What is white tongue? Or Pale Tongue
Look in the mirror, open your mouth and stick out your tongue. What do you see? If you’re healthy and your tongue is healthy, it should be pink. Sometimes, when there’s a problem in your body or with your health, your tongue changes color. White tongue or pale tongue is a symptom where your tongue grows a thick white coating on part or all of its top. You might also experience bad breath, a hairy tongue and irritation. White tongue can look unattractive but it’s usually harmless and temporary.
White tongue or pale tongue can build up over time or it might show up suddenly if you irritate your tongue or get an infection. You can get white tongue from many different causes but it usually goes away in a few weeks.
You can also use an anti-fungal mouthwash. But if your white tongue lasts longer than a few weeks — or if you have pain or problems eating and talking — you should see your provider for diagnosis and treatment.
Pale Tongue Causes
In some cases, a pale tongue might be white or appear to have a white coating on it. When the tongue is white, it is usually because the mouth is dry and the papillae may become enlarged and can trap bacteria and other debris on it. Dry mouth can occasionally cause the tongue to be white.
When a person has dry mouth, the saliva glands don’t make enough saliva to properly moisturize the mouth. Without enough saliva, it’s difficult to rinse away excess bacteria, food bits and other debris.

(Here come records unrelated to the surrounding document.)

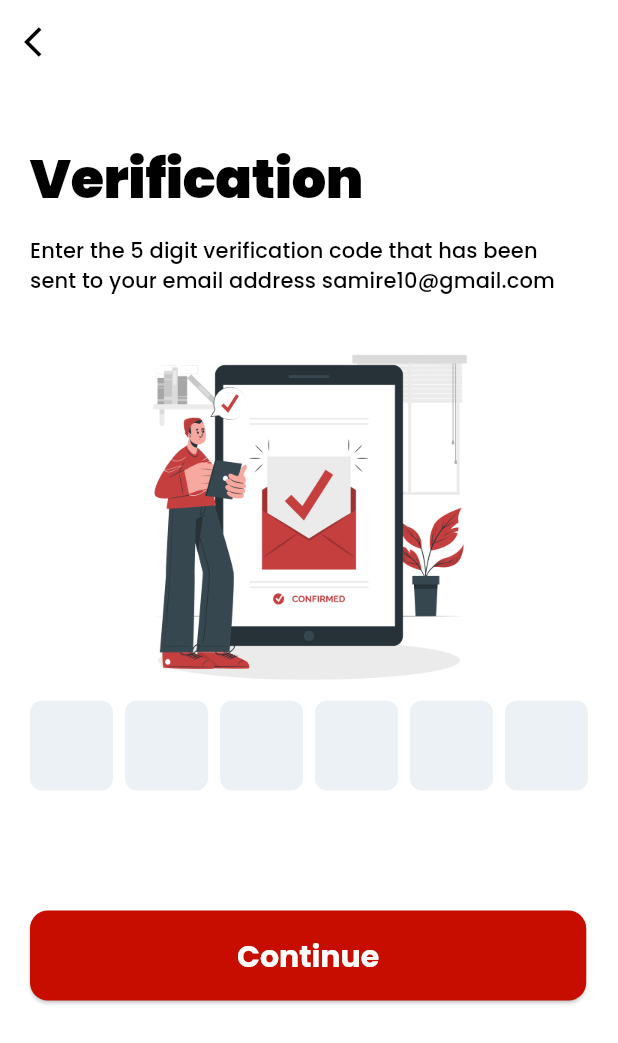
After one commit to Roshan-T/BloodBond-Frontend, a Flutter app: the VerificationScreen screen opened directly, on a phone screen of 412 x 824 dp. The commit adds this screen. Shown: the top 1043 px of the screen. Run offline on Flutter 3.47's test engine with Material 3 defaults, Android fonts, the phone set to English and light mode, and no system bars; drawn by our look-alikes of pinput; our stand-ins replace flutter_custom_clippers, geolocator, get, google_fonts, google_maps_flutter, image_picker and 1 more.

Commit message:
Verification page

```diff
--- a/lib/screen/onboarding_screen.dart
+++ b/lib/screen/onboarding_screen.dart
@@ -1,6 +1,7 @@
 import 'package:bloodbond/screen/bloodtype_selection.dart';
 import 'package:bloodbond/screen/login_screen.dart';
 import 'package:bloodbond/screen/signup_screen.dart';
+import 'package:bloodbond/screen/verification_screen.dart';
 import 'package:bloodbond/utils/constants.dart';
 import 'package:flutter/material.dart';
 import 'package:get/get.dart';
@@ -102,7 +103,7 @@ class _OnboardingScreenState extends State<OnboardingScreen> {
                                       ),
                                       onPressed: () {
                                         Get.offAll(
-                                          const SignUpScreen(),
+                                          const VerificationScreen(),
                                         );
                                       },
                                       child: Text(
--- /dev/null
+++ b/lib/screen/verification_screen.dart
@@ -0,0 +1,84 @@
+import 'package:bloodbond/utils/constants.dart';
+import 'package:flutter/material.dart';
+import 'package:get/get.dart';
+import 'package:pinput/pinput.dart';
+
+class VerificationScreen extends StatefulWidget {
+  const VerificationScreen({super.key});
+
+  @override
+  State<VerificationScreen> createState() => _VerificationScreenState();
+}
+
+class _VerificationScreenState extends State<VerificationScreen> {
+  @override
+  Widget build(BuildContext context) {
+    return Scaffold(
+      appBar: AppBar(
+        leading: const Icon(Icons.arrow_back_ios),
+        backgroundColor: Constants.kWhiteColor,
+        elevation: 0,
+      ),
+      resizeToAvoidBottomInset: false,
+      body: SafeArea(
+        child: Padding(
+          padding: const EdgeInsets.all(20.0),
+          child: Container(
+            height: double.maxFinite,
+            width: double.maxFinite,
+            color: Constants.kWhiteColor,
+            child: Column(
+              crossAxisAlignment: CrossAxisAlignment.start,
+              children: [
+                const SizedBox(
+                  height: 25,
+                ),
+                Text("Verification",
+                    style: Theme.of(context).textTheme.displayLarge),
+                const SizedBox(
+                  height: 5,
+                ),
+                const SizedBox(
+                  height: 15,
+                ),
+                Text(
+                    textAlign: TextAlign.left,
+                    "Enter the 5 digit verification code that has been sent to your email address samire10@gmail.com",
+                    style: Theme.of(context).textTheme.labelLarge),
+                const SizedBox(
+                  height: 20,
+                ),
+                SizedBox(
+                    height: 250,
+                    width: 500,
+                    child: Image.asset("assets/images/Confirmed-cuate.png")),
+                const Pinput(
+                  length: 6,
+                  mainAxisAlignment: MainAxisAlignment.center,
+                  crossAxisAlignment: CrossAxisAlignment.center,
+                ),
+
+
+                const SizedBox(
+                  height: 80,
+                ),
+                SizedBox(
+                  width: Get.width * 0.9,
+                  height: 60,
+                  child: ElevatedButton(
+                    onPressed: () {},
+                    child: Text(
+                      "Continue",
+                      style: Get.textTheme.titleLarge
+                          ?.copyWith(color: Colors.white),
+                    ),
+                  ),
+                ),
+              ],
+            ),
+          ),
+        ),
+      ),
+    );
+  }
+}
--- a/pubspec.yaml
+++ b/pubspec.yaml
@@ -41,6 +41,7 @@ dependencies:
   google_maps_flutter: ^2.5.0
   geolocator: ^10.1.0
   http: ^1.1.2
+  pinput: ^3.0.1
 
 dev_dependencies:
   flutter_test:
```
Also changed, not shown: assets/images/Confirmed-cuate.png (added), pubspec.lock, 5 other files.
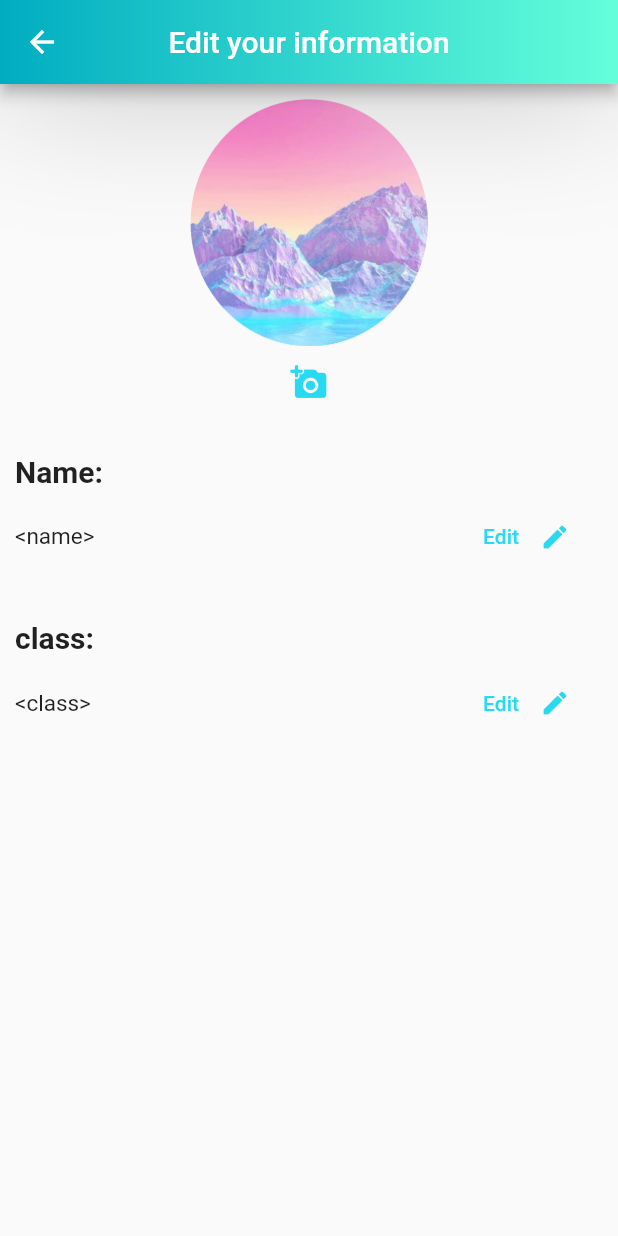
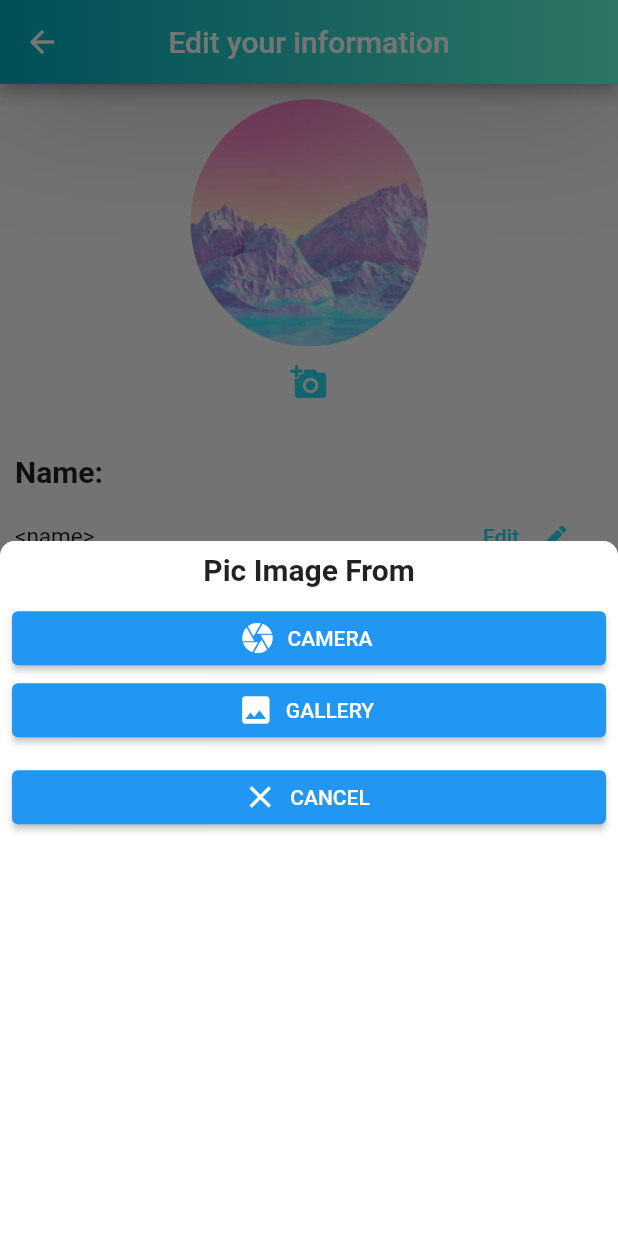
Before and after one commit to soup-stix/Tute-Me, a Flutter app: the EditProfilePage2 screen opened directly, after a tap on the "add a photo" icon, on a phone screen of 412 x 824 dp. Run offline on Flutter 3.47's test engine with Material 2 defaults, Android fonts, the phone set to English and light mode, and no system bars; our stand-ins replace cached_network_image, firebase_core, firebase_database, flutter_rating_bar, flutter_svg, geolocator and 9 more; missing offline and left inert: custom_marker, editable_image, geocoder, label_marker; accounts and stored records are empty.

Commit message:
imageoption null

```diff
--- a/lib/studentprofile.dart
+++ b/lib/studentprofile.dart
@@ -22,11 +22,13 @@ class EditProfilePage2 extends StatefulWidget {
   _EditProfilePageState2 createState() => _EditProfilePageState2();
 }
 
-class _EditProfilePageState2 extends State<EditProfilePage2> {File? pickedImage;
+class _EditProfilePageState2 extends State<EditProfilePage2> {
+  File? pickedImage;
   var nameEdit = TextEditingController();
   var classEdit = TextEditingController();
 
   Widget profileImage = Image.asset('assets/iconbg.png', fit: BoxFit.fill,);
+
 
   showAlertDialog(BuildContext context, TextEditingController _controller) {
     Widget launchButton = TextButton(
@@ -59,6 +61,80 @@ showAlertDialog(BuildContext context, TextEditingController _controller) {
       builder: (BuildContext context) {
         return alert;
       },
+    );
+  }
+  final ImagePicker imgpicker = ImagePicker();
+  List<XFile>? imagefiles;
+
+  openImages() async {
+    try {
+      var pickedfiles = await imgpicker.pickMultiImage();
+      //you can use ImageCourse.camera for Camera capture
+      if(pickedfiles != null){
+        imagefiles = pickedfiles;
+        setState(() {
+        });
+      }else{
+        print("No image is selected.");
+      }
+    }catch (e) {
+      print("error while picking file.");
+    }
+  }
+  void imagePickerOption() {
+    Get.bottomSheet(
+      SingleChildScrollView(
+        child: ClipRRect(
+          borderRadius: const BorderRadius.only(
+            topLeft: Radius.circular(10.0),
+            topRight: Radius.circular(10.0),
+          ),
+          child: Container(
+            color: Colors.white,
+            height: 500,
+            child: Padding(
+              padding: const EdgeInsets.all(8.0),
+              child: Column(
+                crossAxisAlignment: CrossAxisAlignment.stretch,
+                children: [
+                  const Text(
+                    "Pic Image From",
+                    style: TextStyle(fontSize: 20, fontWeight: FontWeight.bold),
+                    textAlign: TextAlign.center,
+                  ),
+                  const SizedBox(
+                    height: 10,
+                  ),
+                  ElevatedButton.icon(
+                    onPressed: () {pickImage(ImageSource.camera);
+
+                    },
+                    icon: const Icon(Icons.camera),
+                    label: const Text("CAMERA"),
+                  ),
+                  ElevatedButton.icon(
+                    onPressed: () {pickImage(ImageSource.gallery);
+
+                    },
+                    icon: const Icon(Icons.image),
+                    label: const Text("GALLERY"),
+                  ),
+                  const SizedBox(
+                    height: 10,
+                  ),
+                  ElevatedButton.icon(
+                    onPressed: () {
+                      Get.back();
+                    },
+                    icon: const Icon(Icons.close),
+                    label: const Text("CANCEL"),
+                  ),
+                ],
+              ),
+            ),
+          ),
+        ),
+      ),
     );
   }
 
@@ -103,6 +179,7 @@ pickImage(ImageSource imageType) async {
                   padding: EdgeInsets.all(10),
                   physics: BouncingScrollPhysics(),
                   children: [
+
                     /*CircleAvatar(
                       radius:MediaQuery.of(context).size.width*0.2,
                       backgroundColor: Colors.transparent,
@@ -115,14 +192,38 @@ pickImage(ImageSource imageType) async {
                     ),*/
                     Column(
                       children: [
+
                         CircleAvatar(
                           radius: MediaQuery.of(context).size.width*0.2,
                           backgroundColor: Colors.transparent,
-                          child: profileImage,
+                          child: pickedImage != null ? Image.file(
+                            pickedImage!,
+                            fit: BoxFit.fill,
+
+                          )
+                              : Image.asset('assets/iconbg.png', fit: BoxFit.fill,),
+
                         ),
-                        IconButton(onPressed: () {
-                        }, icon: Icon(Icons.add_a_photo_rounded, color: Color.fromARGB(
-                            232, 18, 215, 241),), iconSize: 25,),
+                        Positioned(
+                          bottom: 0,
+                          right: 5,
+                          child: IconButton(
+                            onPressed:imagePickerOption,
+                            icon: const Icon(
+                              Icons.add_a_photo_rounded,
+                              color: Color.fromARGB(
+                                  232, 18, 215, 241),
+                              size: 25,
+                            ),
+                          ),
+                        ),
+
+
+
+                        /* IconButton(onPressed: imagePickerOption, icon: Icon(
+
+                          Icons.add_a_photo_rounded, color: Color.fromARGB(
+                            232, 18, 215, 241),), iconSize: 25,),*/
                       ],
                     ),
 
```
Lines whose indentation alone changed are shown as unchanged.
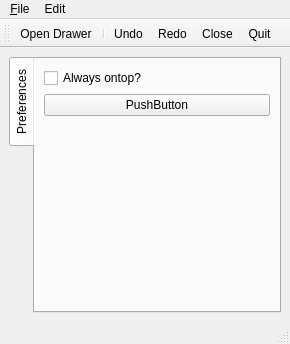
Above: CPP/xCalc/src/main/mainwindow.ui from porfirioribeiro/resplacecode before the change. Below: the same form after it.
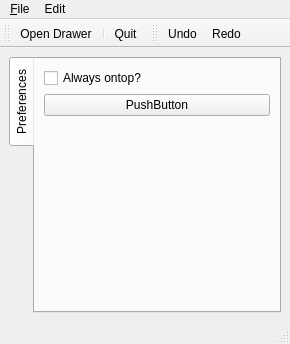
That is the form after the change. Icons and pictures are not drawn.

Commit message: Worked on undo/redo framework Added shortcuts to Calc

The edit to the form file:
```diff
--- a/CPP/xCalc/src/main/mainwindow.ui
+++ b/CPP/xCalc/src/main/mainwindow.ui
@@ -114,10 +114,20 @@
    </attribute>
    <addaction name="actionOpenDrawer"/>
    <addaction name="separator"/>
+   <addaction name="actionExit"/>
+  </widget>
+  <widget class="QToolBar" name="undoRedoToolbar">
+   <property name="windowTitle">
+    <string>toolBar</string>
+   </property>
+   <attribute name="toolBarArea">
+    <enum>TopToolBarArea</enum>
+   </attribute>
+   <attribute name="toolBarBreak">
+    <bool>false</bool>
+   </attribute>
    <addaction name="actionUndo"/>
    <addaction name="actionRedo"/>
-   <addaction name="actionClose"/>
-   <addaction name="actionExit"/>
   </widget>
   <action name="actionOpenDrawer">
    <property name="icon">
```
Left out of the diff: 6 changed lines with no effect on the pictures. The commit also changes 9 other files.
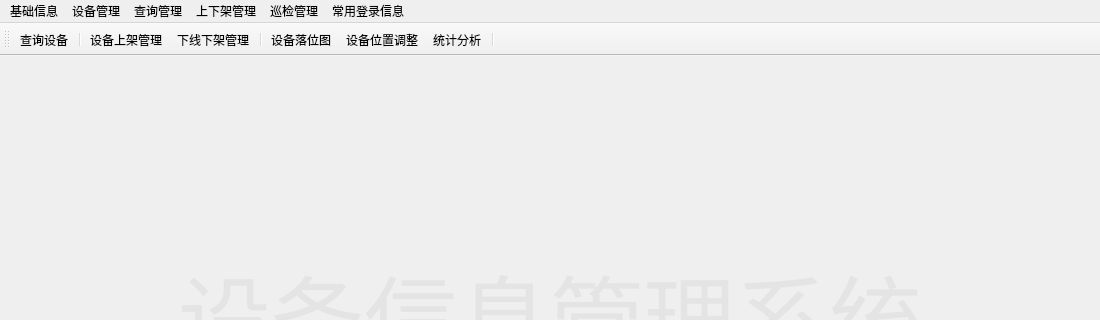
First picture: the form in ui/Main_win.ui, repository tainyuhong/pyside_machine_system, before the edit; both pictures show x 0 to 1100 and y 0 to 320 of the 1100 by 700 pixel window.
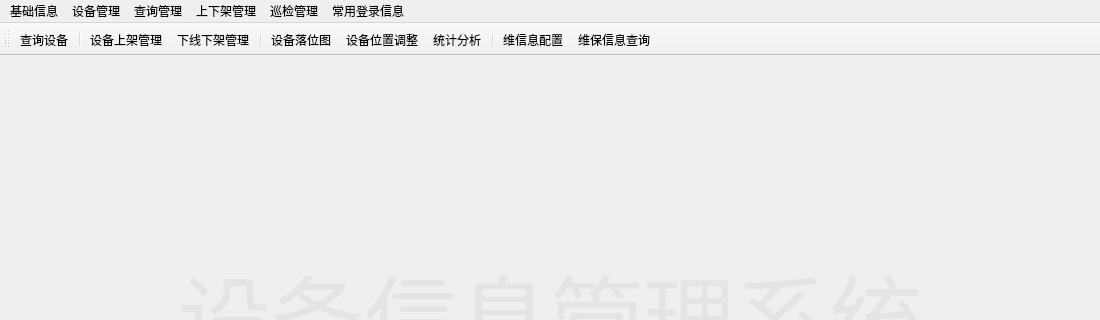
Second picture: the form after the edit. Icons and pictures are not drawn.

Commit message: 1、增加维保配置菜单 2、优化维保信息查询界面 3、数据库中增加维保视图字段

Diff of the .ui file:
```diff
--- a/ui/Main_win.ui
+++ b/ui/Main_win.ui
@@ -130,6 +130,8 @@
    <addaction name="action_machine_sw"/>
    <addaction name="action_report"/>
    <addaction name="separator"/>
+   <addaction name="action_warranty_config"/>
+   <addaction name="actionwb"/>
   </widget>
   <action name="actionjfgl">
    <property name="text">
@@ -267,6 +269,15 @@
     <string>设备位置调整</string>
    </property>
   </action>
+  <action name="action_warranty_config">
+   <property name="icon">
+    <iconset resource="../img/picture.qrc">
+     <normaloff>:/查询/warrany_conf.gif</normaloff>:/查询/warrany_conf.gif</iconset>
+   </property>
+   <property name="text">
+    <string>维信息配置</string>
+   </property>
+  </action>
  </widget>
  <resources>
   <include location="../img/picture.qrc"/>
```
Left out of the diff: 5 changed lines with no effect on the pictures. The commit also changes 13 other files.
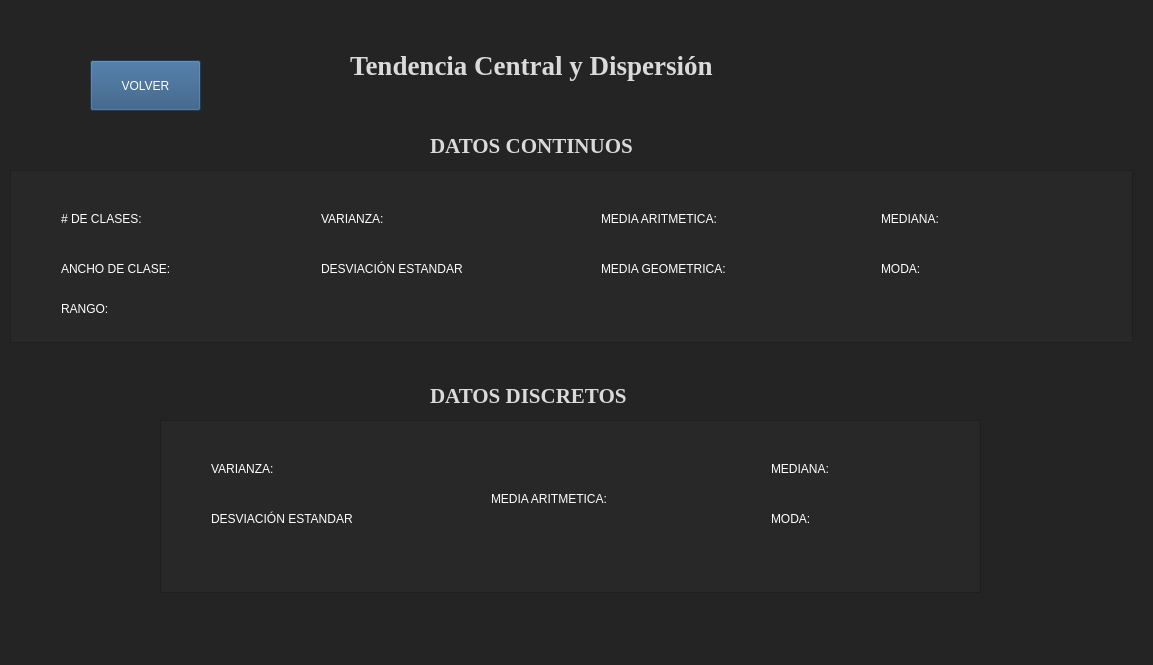
The window that Views/secondWindow.ui (AndresThomas/Probabilidad-y-estadistica) describes before a commit, drawn with Qt 5.
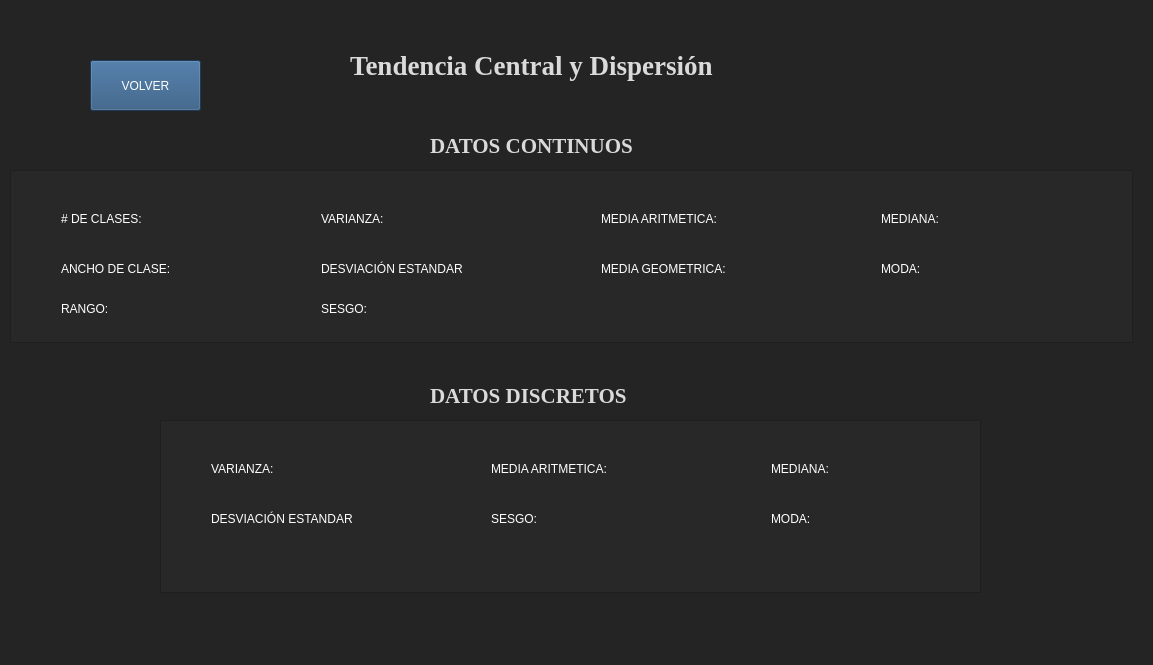
The same window after the commit.

Commit message: sesgo added and tendencias fixed

Diff of the .ui file:
```diff
--- a/Views/secondWindow.ui
+++ b/Views/secondWindow.ui
@@ -352,6 +352,38 @@
       <string>RANGO:</string>
      </property>
     </widget>
+    <widget class="QLabel" name="label_Sesgo">
+     <property name="geometry">
+      <rect>
+       <x>310</x>
+       <y>130</y>
+       <width>51</width>
+       <height>16</height>
+      </rect>
+     </property>
+     <property name="styleSheet">
+      <string notr="true">color: rgb(255, 255, 255);</string>
+     </property>
+     <property name="text">
+      <string>SESGO:</string>
+     </property>
+    </widget>
+    <widget class="QLabel" name="label_Sesgo_Resultado">
+     <property name="geometry">
+      <rect>
+       <x>370</x>
+       <y>130</y>
+       <width>55</width>
+       <height>16</height>
+      </rect>
+     </property>
+     <property name="styleSheet">
+      <string notr="true">color: rgb(85, 85, 255);</string>
+     </property>
+     <property name="text">
+      <string/>
+     </property>
+    </widget>
    </widget>
   </widget>
   <widget class="QLabel" name="calculos_2">
@@ -511,7 +543,7 @@
      <property name="geometry">
       <rect>
        <x>460</x>
-       <y>70</y>
+       <y>40</y>
        <width>55</width>
        <height>16</height>
       </rect>
@@ -527,7 +559,7 @@
      <property name="geometry">
       <rect>
        <x>330</x>
-       <y>70</y>
+       <y>40</y>
        <width>121</width>
        <height>16</height>
       </rect>
@@ -603,6 +635,38 @@
       <string>MODA:</string>
      </property>
     </widget>
+    <widget class="QLabel" name="label_Sesgo_Discreto">
+     <property name="geometry">
+      <rect>
+       <x>330</x>
+       <y>90</y>
+       <width>61</width>
+       <height>16</height>
+      </rect>
+     </property>
+     <property name="styleSheet">
+      <string notr="true">color: rgb(255, 255, 255);</string>
+     </property>
+     <property name="text">
+      <string>SESGO:</string>
+     </property>
+    </widget>
+    <widget class="QLabel" name="label_Sesgo_Resultado_Discreto">
+     <property name="geometry">
+      <rect>
+       <x>400</x>
+       <y>90</y>
+       <width>55</width>
+       <height>16</height>
+      </rect>
+     </property>
+     <property name="styleSheet">
+      <string notr="true">color: rgb(85, 85, 255);</string>
+     </property>
+     <property name="text">
+      <string/>
+     </property>
+    </widget>
    </widget>
   </widget>
  </widget>
```
The commit also changes 2 other files.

A change in tongue color isn’t the only symptom of dry mouth. Other signs include a sore throat, thickened saliva and bad breath. The first step to treating dry mouth is figuring out what’s causing it, which is why it’s important to see a doctor or dentist if you suspect that dry mouth is what’s causing your problems.
While oral thrush, or a yeast infection, won’t exactly change the color of the tongue, it can cause white patches to develop on its surface, making the tongue look pale or light in color. Oral thrush is usually easy for a dentist or doctor to diagnose, by examining the patches on the tongue and taking a sample of them.
Treatment is usually with a prescription pill or mouth rinse. If you see white patches on your tongue, it’s a good idea to see your doctor or dentist for a diagnosis and the appropriate treatment.
Poor Oral Hygiene
A white tongue can also develop when a person doesn’t practice the best oral hygiene habits. If a person doesn’t brush twice a day, bacteria buildup can discolor the surface of the tongue.
Remember that your dentist is there to help you achieve the healthiest mouth possible. They can give you pointers on the best way to brush and floss and offer guidance about when to brush your teeth.
Vitamin B12 Deficiency
The Merck Manual has a list of reasons explaining why the tongue might change color. It notes two causes of a pale tongue color, both of which are types of anemia, a condition that occurs when your body doesn’t make enough red blood cells.
Pernicious anemia is caused by low levels of vitamin B12, or when the intestines are unable to absorb the vitamin from food. In some cases, the anemia is due to an autoimmune disorder, which causes the immune system to go after the cells that produce the protein that helps the body absorb B12.
A pale tongue color is just one symptom of a B12 deficiency. Other signs include feeling very tired, having difficulty concentrating and feeling weak. If you think you have a B12 deficiency, it’s important to see a doctor for diagnosis and treatment.
Having a white tongue can also be caused by a number of different conditions:
Leukoplakia is a common condition caused by an overgrowth of cells in the lining of your mouth. These cells combine with the protein keratin (found in your hair) to form a white raised patch on your tongue. In many cases, you can get this condition by irritating your mouth and tongue when you drink alcohol or smoke tobacco. Sometimes there’s no obvious cause. Leukoplakia usually isn’t serious but sometimes it can turn cancerous (mouth cancer) years or even decades after it first shows up.
Geographic tongue happens while the skin on your tongue is regrowing. Parts of the upper layer of skin on your tongue shed too quickly, leaving tender red areas that often get infected. Meanwhile, other parts of your tongue stay in place too long and turn a white color. You can’t pass geographic tongue on to anyone else.
Oral thrush is an infection in your mouth caused by the Candida yeast (fungus). Although Candida is normally found inside your mouth, it becomes a problem when it grows too much.
Syphilis is a bacterial infection and a sexually transmitted infection (STI). It’s a serious condition with many symptoms including white tongue.
* This article is intended to promote understanding of and knowledge about general oral health topics. It is not intended to be a substitute for professional advice, diagnosis or treatment. Always seek the advice of your dentist or other qualified healthcare provider with any questions you may have regarding a medical condition or treatment.